I am going to court on contempt because I am refusing to pay for daycare costs. The reason is I do not feel my children are safe at the daycare provider my ex wife picked. Will I still be forced to pay or do I have any say in the provider she chooses?
If there is an order requiring you to pay daycare costs, then you probably will be required to pay those expenses or face contempt sanctions. Similarly, if you and your ex share custody, you probably also have a say in the daycare provider. So the answer to both questions may be yes. However, each state has its own standards and guidelines. I do not practice in Missouri, so I cannot advise you on the specific statutes that may affect your case.

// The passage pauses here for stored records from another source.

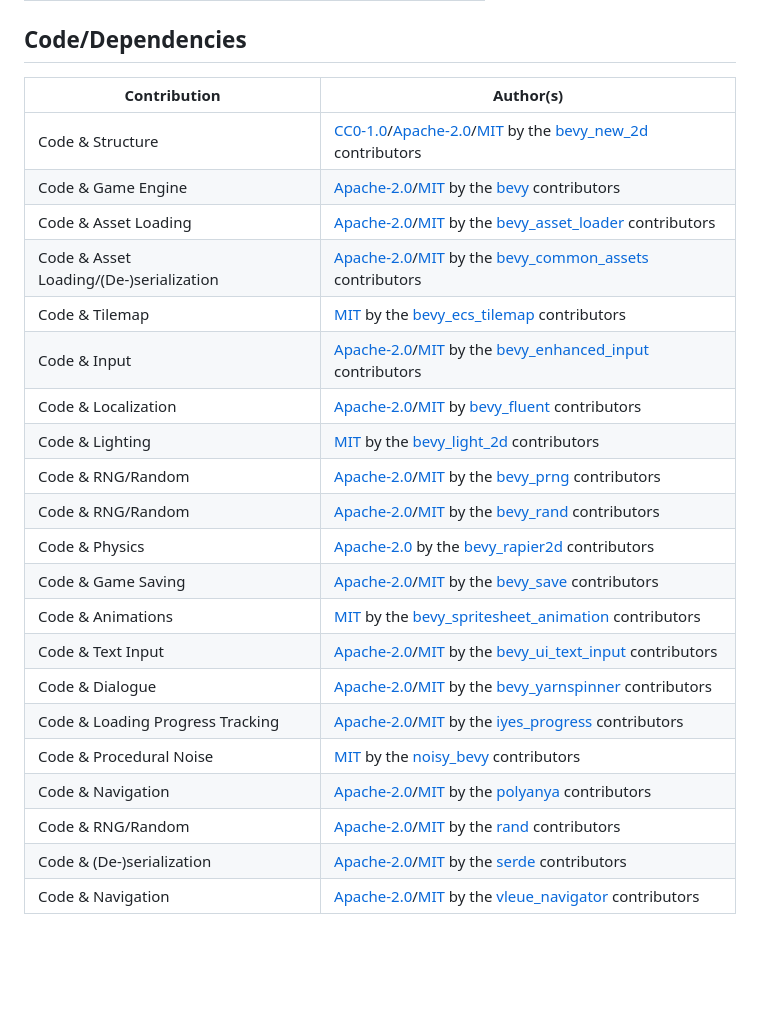
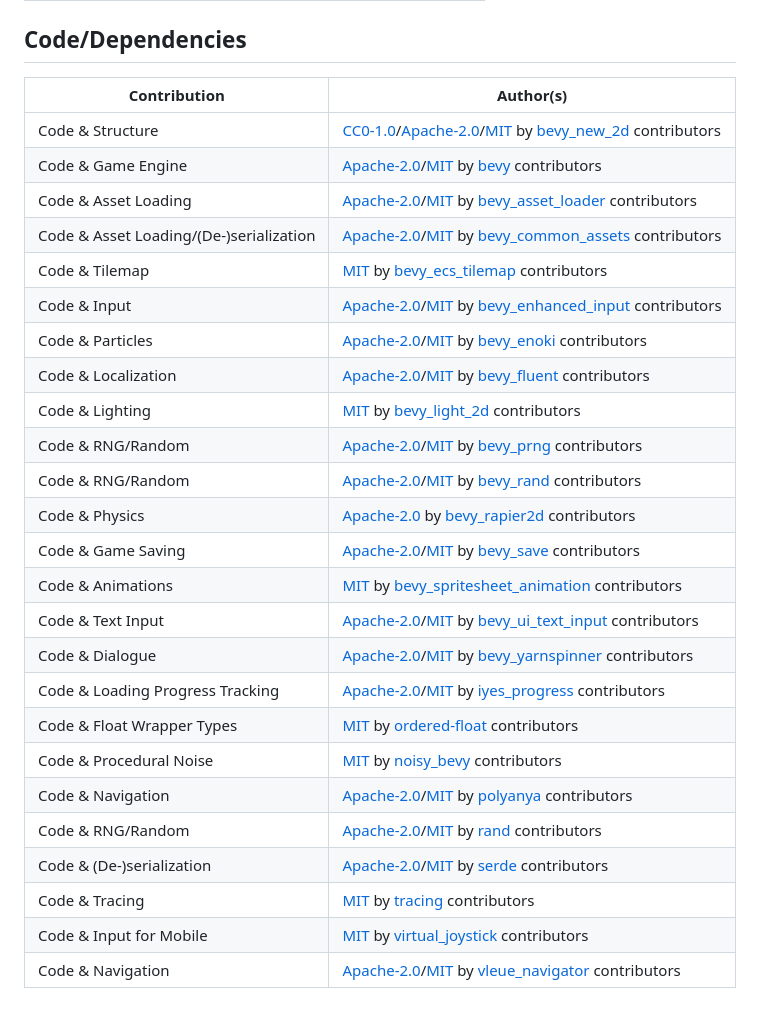
Before and after one commit to leomeinel/eagles-mist, a Markdown page: README.md, the part around the change. Rendered like a GitHub page; blank space fills up the shorter version.

Commit message:
credits: Use by consistently in credits

```diff
--- a/README.md
+++ b/README.md
@@ -40,26 +40,30 @@ This repository is not entirely licensed as Apache-2.0. See [Credits](#Credits)
 
 ## Code/Dependencies
 
-| Contribution                            | Author(s)                                                                                                                                                                                                                                                 |
-| --------------------------------------- | --------------------------------------------------------------------------------------------------------------------------------------------------------------------------------------------------------------------------------------------------------- |
-| Code & Structure                        | [CC0-1.0](https://creativecommons.org/publicdomain/zero/1.0/legalcode)/[Apache-2.0](https://www.apache.org/licenses/LICENSE-2.0)/[MIT](https://opensource.org/license/MIT) by the [bevy_new_2d](https://github.com/TheBevyFlock/bevy_new_2d) contributors |
-| Code & Game Engine                      | [Apache-2.0](https://www.apache.org/licenses/LICENSE-2.0)/[MIT](https://opensource.org/license/MIT) by the [bevy](https://crates.io/crates/bevy) contributors                                                                                             |
-| Code & Asset Loading                    | [Apache-2.0](https://www.apache.org/licenses/LICENSE-2.0)/[MIT](https://opensource.org/license/MIT) by the [bevy_asset_loader](https://crates.io/crates/bevy_asset_loader) contributors                                                                   |
-| Code & Asset Loading/(De-)serialization | [Apache-2.0](https://www.apache.org/licenses/LICENSE-2.0)/[MIT](https://opensource.org/license/MIT) by the [bevy_common_assets](https://crates.io/crates/bevy_common_assets) contributors                                                                 |
-| Code & Tilemap                          | [MIT](https://opensource.org/license/MIT) by the [bevy_ecs_tilemap](https://crates.io/crates/bevy_ecs_tilemap) contributors                                                                                                                               |
-| Code & Input                            | [Apache-2.0](https://www.apache.org/licenses/LICENSE-2.0)/[MIT](https://opensource.org/license/MIT) by the [bevy_enhanced_input](https://crates.io/crates/bevy_enhanced_input) contributors                                                               |
-| Code & Localization                     | [Apache-2.0](https://www.apache.org/licenses/LICENSE-2.0)/[MIT](https://opensource.org/license/MIT) by [bevy_fluent](https://crates.io/crates/bevy_fluent) contributors                                                                                   |
-| Code & Lighting                         | [MIT](https://opensource.org/license/MIT) by the [bevy_light_2d](https://crates.io/crates/bevy_light_2d) contributors                                                                                                                                     |
-| Code & RNG/Random                       | [Apache-2.0](https://www.apache.org/licenses/LICENSE-2.0)/[MIT](https://opensource.org/license/MIT) by the [bevy_prng](https://crates.io/crates/bevy_prng) contributors                                                                                   |
-| Code & RNG/Random                       | [Apache-2.0](https://www.apache.org/licenses/LICENSE-2.0)/[MIT](https://opensource.org/license/MIT) by the [bevy_rand](https://crates.io/crates/bevy_rand) contributors                                                                                   |
-| Code & Physics                          | [Apache-2.0](https://www.apache.org/licenses/LICENSE-2.0) by the [bevy_rapier2d](https://crates.io/crates/bevy_rapier2d) contributors                                                                                                                     |
-| Code & Game Saving                      | [Apache-2.0](https://www.apache.org/licenses/LICENSE-2.0)/[MIT](https://opensource.org/license/MIT) by the [bevy_save](https://crates.io/crates/bevy_save) contributors                                                                                   |
-| Code & Animations                       | [MIT](https://opensource.org/license/MIT) by the [bevy_spritesheet_animation](https://crates.io/crates/bevy_spritesheet_animation) contributors                                                                                                           |
-| Code & Text Input                       | [Apache-2.0](https://www.apache.org/licenses/LICENSE-2.0)/[MIT](https://opensource.org/license/MIT) by the [bevy_ui_text_input](https://crates.io/crates/bevy_ui_text_input) contributors                                                                 |
-| Code & Dialogue                         | [Apache-2.0](https://www.apache.org/licenses/LICENSE-2.0)/[MIT](https://opensource.org/license/MIT) by the [bevy_yarnspinner](https://crates.io/crates/bevy_yarnspinner) contributors                                                                     |
-| Code & Loading Progress Tracking        | [Apache-2.0](https://www.apache.org/licenses/LICENSE-2.0)/[MIT](https://opensource.org/license/MIT) by the [iyes_progress](https://crates.io/crates/iyes_progress) contributors                                                                           |
-| Code & Procedural Noise                 | [MIT](https://opensource.org/license/MIT) by the [noisy_bevy](https://crates.io/crates/noisy_bevy) contributors                                                                                                                                           |
-| Code & Navigation                       | [Apache-2.0](https://www.apache.org/licenses/LICENSE-2.0)/[MIT](https://opensource.org/license/MIT) by the [polyanya](https://crates.io/crates/polyanya) contributors                                                                                     |
-| Code & RNG/Random                       | [Apache-2.0](https://www.apache.org/licenses/LICENSE-2.0)/[MIT](https://opensource.org/license/MIT) by the [rand](https://crates.io/crates/rand) contributors                                                                                             |
-| Code & (De-)serialization               | [Apache-2.0](https://www.apache.org/licenses/LICENSE-2.0)/[MIT](https://opensource.org/license/MIT) by the [serde](https://crates.io/crates/serde) contributors                                                                                           |
-| Code & Navigation                       | [Apache-2.0](https://www.apache.org/licenses/LICENSE-2.0)/[MIT](https://opensource.org/license/MIT) by the [vleue_navigator](https://crates.io/crates/vleue_navigator) contributors                                                                       |
+| Contribution                            | Author(s)                                                                                                                                                                                                                                             |
+| --------------------------------------- | ----------------------------------------------------------------------------------------------------------------------------------------------------------------------------------------------------------------------------------------------------- |
+| Code & Structure                        | [CC0-1.0](https://creativecommons.org/publicdomain/zero/1.0/legalcode)/[Apache-2.0](https://www.apache.org/licenses/LICENSE-2.0)/[MIT](https://opensource.org/license/MIT) by [bevy_new_2d](https://github.com/TheBevyFlock/bevy_new_2d) contributors |
+| Code & Game Engine                      | [Apache-2.0](https://www.apache.org/licenses/LICENSE-2.0)/[MIT](https://opensource.org/license/MIT) by [bevy](https://crates.io/crates/bevy) contributors                                                                                             |
+| Code & Asset Loading                    | [Apache-2.0](https://www.apache.org/licenses/LICENSE-2.0)/[MIT](https://opensource.org/license/MIT) by [bevy_asset_loader](https://crates.io/crates/bevy_asset_loader) contributors                                                                   |
+| Code & Asset Loading/(De-)serialization | [Apache-2.0](https://www.apache.org/licenses/LICENSE-2.0)/[MIT](https://opensource.org/license/MIT) by [bevy_common_assets](https://crates.io/crates/bevy_common_assets) contributors                                                                 |
+| Code & Tilemap                          | [MIT](https://opensource.org/license/MIT) by [bevy_ecs_tilemap](https://crates.io/crates/bevy_ecs_tilemap) contributors                                                                                                                               |
+| Code & Input                            | [Apache-2.0](https://www.apache.org/licenses/LICENSE-2.0)/[MIT](https://opensource.org/license/MIT) by [bevy_enhanced_input](https://crates.io/crates/bevy_enhanced_input) contributors                                                               |
+| Code & Particles                        | [Apache-2.0](https://www.apache.org/licenses/LICENSE-2.0)/[MIT](https://opensource.org/license/MIT) by [bevy_enoki](https://crates.io/crates/bevy_enoki) contributors                                                                                 |
+| Code & Localization                     | [Apache-2.0](https://www.apache.org/licenses/LICENSE-2.0)/[MIT](https://opensource.org/license/MIT) by [bevy_fluent](https://crates.io/crates/bevy_fluent) contributors                                                                               |
+| Code & Lighting                         | [MIT](https://opensource.org/license/MIT) by [bevy_light_2d](https://crates.io/crates/bevy_light_2d) contributors                                                                                                                                     |
+| Code & RNG/Random                       | [Apache-2.0](https://www.apache.org/licenses/LICENSE-2.0)/[MIT](https://opensource.org/license/MIT) by [bevy_prng](https://crates.io/crates/bevy_prng) contributors                                                                                   |
+| Code & RNG/Random                       | [Apache-2.0](https://www.apache.org/licenses/LICENSE-2.0)/[MIT](https://opensource.org/license/MIT) by [bevy_rand](https://crates.io/crates/bevy_rand) contributors                                                                                   |
+| Code & Physics                          | [Apache-2.0](https://www.apache.org/licenses/LICENSE-2.0) by [bevy_rapier2d](https://crates.io/crates/bevy_rapier2d) contributors                                                                                                                     |
+| Code & Game Saving                      | [Apache-2.0](https://www.apache.org/licenses/LICENSE-2.0)/[MIT](https://opensource.org/license/MIT) by [bevy_save](https://crates.io/crates/bevy_save) contributors                                                                                   |
+| Code & Animations                       | [MIT](https://opensource.org/license/MIT) by [bevy_spritesheet_animation](https://crates.io/crates/bevy_spritesheet_animation) contributors                                                                                                           |
+| Code & Text Input                       | [Apache-2.0](https://www.apache.org/licenses/LICENSE-2.0)/[MIT](https://opensource.org/license/MIT) by [bevy_ui_text_input](https://crates.io/crates/bevy_ui_text_input) contributors                                                                 |
+| Code & Dialogue                         | [Apache-2.0](https://www.apache.org/licenses/LICENSE-2.0)/[MIT](https://opensource.org/license/MIT) by [bevy_yarnspinner](https://crates.io/crates/bevy_yarnspinner) contributors                                                                     |
+| Code & Loading Progress Tracking        | [Apache-2.0](https://www.apache.org/licenses/LICENSE-2.0)/[MIT](https://opensource.org/license/MIT) by [iyes_progress](https://crates.io/crates/iyes_progress) contributors                                                                           |
+| Code & Float Wrapper Types              | [MIT](https://opensource.org/license/MIT) by [ordered-float](https://crates.io/crates/ordered-float) contributors                                                                                                                                     |
+| Code & Procedural Noise                 | [MIT](https://opensource.org/license/MIT) by [noisy_bevy](https://crates.io/crates/noisy_bevy) contributors                                                                                                                                           |
+| Code & Navigation                       | [Apache-2.0](https://www.apache.org/licenses/LICENSE-2.0)/[MIT](https://opensource.org/license/MIT) by [polyanya](https://crates.io/crates/polyanya) contributors                                                                                     |
+| Code & RNG/Random                       | [Apache-2.0](https://www.apache.org/licenses/LICENSE-2.0)/[MIT](https://opensource.org/license/MIT) by [rand](https://crates.io/crates/rand) contributors                                                                                             |
+| Code & (De-)serialization               | [Apache-2.0](https://www.apache.org/licenses/LICENSE-2.0)/[MIT](https://opensource.org/license/MIT) by [serde](https://crates.io/crates/serde) contributors                                                                                           |
+| Code & Tracing                          | [MIT](https://opensource.org/license/MIT) by [tracing](https://crates.io/crates/tracing) contributors                                                                                                                                                 |
+| Code & Input for Mobile                 | [MIT](https://opensource.org/license/MIT) by [virtual_joystick](https://crates.io/crates/virtual_joystick) contributors                                                                                                                               |
+| Code & Navigation                       | [Apache-2.0](https://www.apache.org/licenses/LICENSE-2.0)/[MIT](https://opensource.org/license/MIT) by [vleue_navigator](https://crates.io/crates/vleue_navigator) contributors                                                                       |
```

Typically, “daycare expenses” are an aspect of child support, but different from the general support orders that may or may not be ordered in addition. The order likely requires you to either pay the daycare provider directly or reimburse your ex for your share of the daycare expenses. Without further provisions, such as mutual consent on the daycare provider, withholding payment is very likely contemptuous because you are intentionally disobeying a court order. Contempt sanctions can include monetary fines, reimbursement of costs and attorney fees, and even jail time.

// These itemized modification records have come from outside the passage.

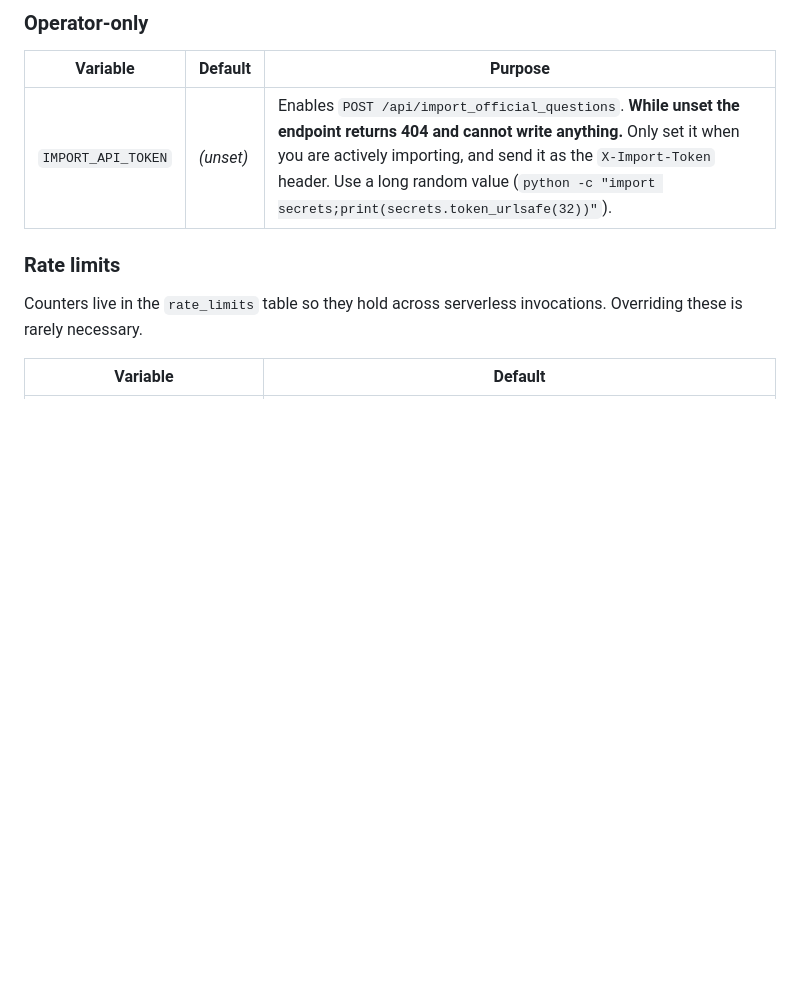
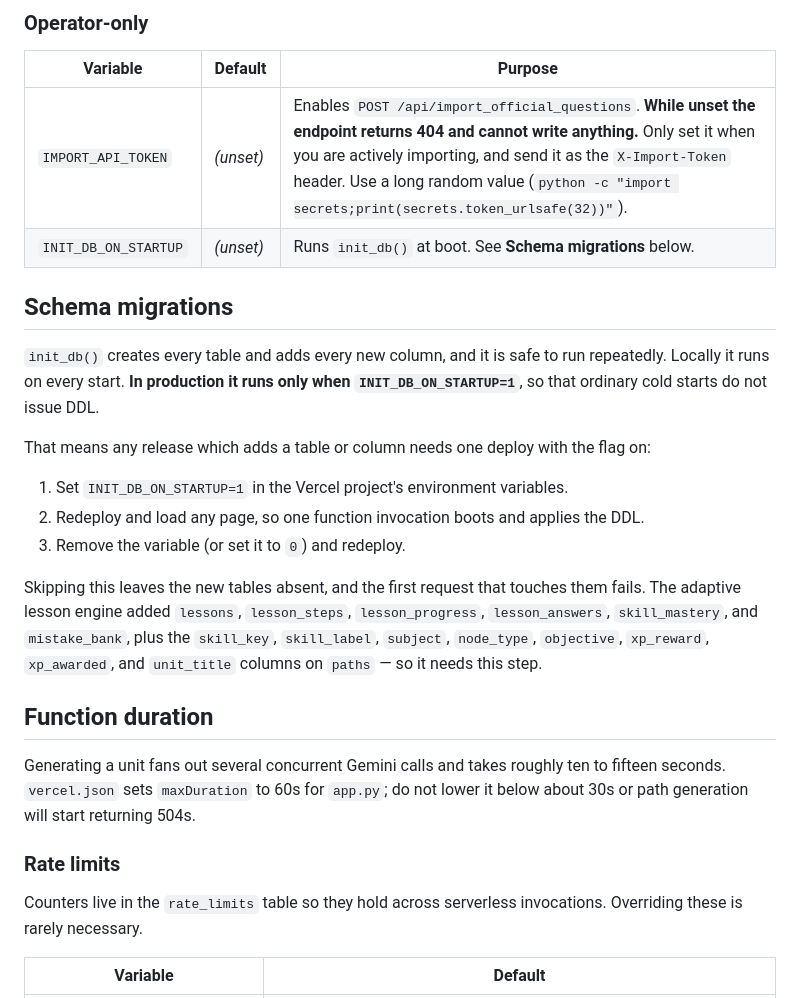
Before and after one commit to shreyasboddani/MENTICS, a Markdown page: DEPLOYMENT.md, the part around the change. GitHub-like rendering; blank space fills up the shorter version.

Commit message:
Document the schema migration step for production
init_db() only runs in production behind INIT_DB_ON_STARTUP, so a release that
adds tables needs one deploy with the flag on. The lesson engine adds six
tables and eight columns, and without that step the first request touching them
fails. Also records why maxDuration is 60s.

Co-Authored-By: Claude Opus 5 <noreply@anthropic.com>

```diff
--- a/DEPLOYMENT.md
+++ b/DEPLOYMENT.md
@@ -20,6 +20,33 @@
 | Variable | Default | Purpose |
 | --- | --- | --- |
 | `IMPORT_API_TOKEN` | *(unset)* | Enables `POST /api/import_official_questions`. **While unset the endpoint returns 404 and cannot write anything.** Only set it when you are actively importing, and send it as the `X-Import-Token` header. Use a long random value (`python -c "import secrets;print(secrets.token_urlsafe(32))"`). |
+| `INIT_DB_ON_STARTUP` | *(unset)* | Runs `init_db()` at boot. See **Schema migrations** below. |
+
+## Schema migrations
+
+`init_db()` creates every table and adds every new column, and it is safe to run
+repeatedly. Locally it runs on every start. **In production it runs only when
+`INIT_DB_ON_STARTUP=1`**, so that ordinary cold starts do not issue DDL.
+
+That means any release which adds a table or column needs one deploy with the
+flag on:
+
+1. Set `INIT_DB_ON_STARTUP=1` in the Vercel project's environment variables.
+2. Redeploy and load any page, so one function invocation boots and applies the DDL.
+3. Remove the variable (or set it to `0`) and redeploy.
+
+Skipping this leaves the new tables absent, and the first request that touches
+them fails. The adaptive lesson engine added `lessons`, `lesson_steps`,
+`lesson_progress`, `lesson_answers`, `skill_mastery`, and `mistake_bank`, plus
+the `skill_key`, `skill_label`, `subject`, `node_type`, `objective`,
+`xp_reward`, `xp_awarded`, and `unit_title` columns on `paths` — so it needs
+this step.
+
+## Function duration
+
+Generating a unit fans out several concurrent Gemini calls and takes roughly ten
+to fifteen seconds. `vercel.json` sets `maxDuration` to 60s for `app.py`; do not
+lower it below about 30s or path generation will start returning 504s.
 
 ### Rate limits
 Counters live in the `rate_limits` table so they hold across serverless
```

While you may be ordered to pay daycare expenses, you may also have a say in which day care the children attend. Custody is decision making authority, and it is very common that courts order joint custody. Joint custody gives parents equal authority in making major decisions in their child’s life. If parents cannot agree on a decision, the court will then decide which parent should make the decision if a motion is filed. Custody is independent from placement, which is where the children spend their time.
The court will probably also inquire about the steps you have taken to resolve this issue and whether they are reasonable. I would be prepared to explain exactly why you feel the children are not safe at the daycare provider, what actions you have taken to protect their safety, what alternative daycare providers you propose, and whether you have communicated this to your ex. You likely need to take initiative to change the daycare provider by filing your own motion to have the issue addressed.

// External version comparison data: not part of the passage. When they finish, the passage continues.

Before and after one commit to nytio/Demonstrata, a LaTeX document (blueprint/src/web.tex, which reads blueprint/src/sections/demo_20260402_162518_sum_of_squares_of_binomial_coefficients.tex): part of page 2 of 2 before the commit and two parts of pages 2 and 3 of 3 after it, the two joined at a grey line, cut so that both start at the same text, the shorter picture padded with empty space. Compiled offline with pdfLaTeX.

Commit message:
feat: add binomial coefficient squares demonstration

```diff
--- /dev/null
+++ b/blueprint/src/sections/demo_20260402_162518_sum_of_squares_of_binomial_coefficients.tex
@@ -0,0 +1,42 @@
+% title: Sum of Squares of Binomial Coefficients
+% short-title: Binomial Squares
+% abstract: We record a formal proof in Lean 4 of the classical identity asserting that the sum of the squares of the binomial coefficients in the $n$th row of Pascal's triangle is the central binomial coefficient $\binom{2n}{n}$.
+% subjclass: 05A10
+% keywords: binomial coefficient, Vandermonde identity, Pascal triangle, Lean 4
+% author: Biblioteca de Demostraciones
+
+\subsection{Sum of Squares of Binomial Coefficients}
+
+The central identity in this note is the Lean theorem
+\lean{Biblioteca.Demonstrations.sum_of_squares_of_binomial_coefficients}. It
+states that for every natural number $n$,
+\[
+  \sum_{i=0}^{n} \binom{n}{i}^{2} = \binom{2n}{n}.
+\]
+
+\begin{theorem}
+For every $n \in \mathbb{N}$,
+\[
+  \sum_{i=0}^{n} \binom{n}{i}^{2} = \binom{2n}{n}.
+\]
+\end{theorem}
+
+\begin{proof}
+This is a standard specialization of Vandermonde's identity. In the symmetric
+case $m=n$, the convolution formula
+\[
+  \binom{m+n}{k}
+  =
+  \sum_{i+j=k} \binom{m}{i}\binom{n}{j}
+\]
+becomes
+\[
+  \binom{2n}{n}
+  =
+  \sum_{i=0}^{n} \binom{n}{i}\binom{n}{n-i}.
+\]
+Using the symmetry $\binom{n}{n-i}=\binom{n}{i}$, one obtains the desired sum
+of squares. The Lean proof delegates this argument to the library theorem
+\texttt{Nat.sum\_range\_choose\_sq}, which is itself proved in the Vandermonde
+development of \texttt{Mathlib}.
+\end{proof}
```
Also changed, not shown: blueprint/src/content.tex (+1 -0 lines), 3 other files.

The possible outcome of your contempt hearing is dependent on the specific orders in your case, the facts surrounding your decisons, and the laws in your jurisdiction. I do not practice in Missouri, so I cannot inform you as to the state’s specific laws. Cordell & Cordell has attorneys that are licensed and located in Missouri, and they would be happy to discuss your case with you.
Angela Foy is an Associate Attorney in the Milwaukee, Wisc., office of Cordell & Cordell where her primary practice is exclusively in the area of domestic relations. Ms. Foy is licensed to practice in the state of Wisconsin, the U.S. District Court, and the Eastern District of Wisconsin. Ms. Foy received her Bachelor’s and Master’s Degrees from the University of Notre Dame. She then continued on to receive her Juris Doctor from Marquette University.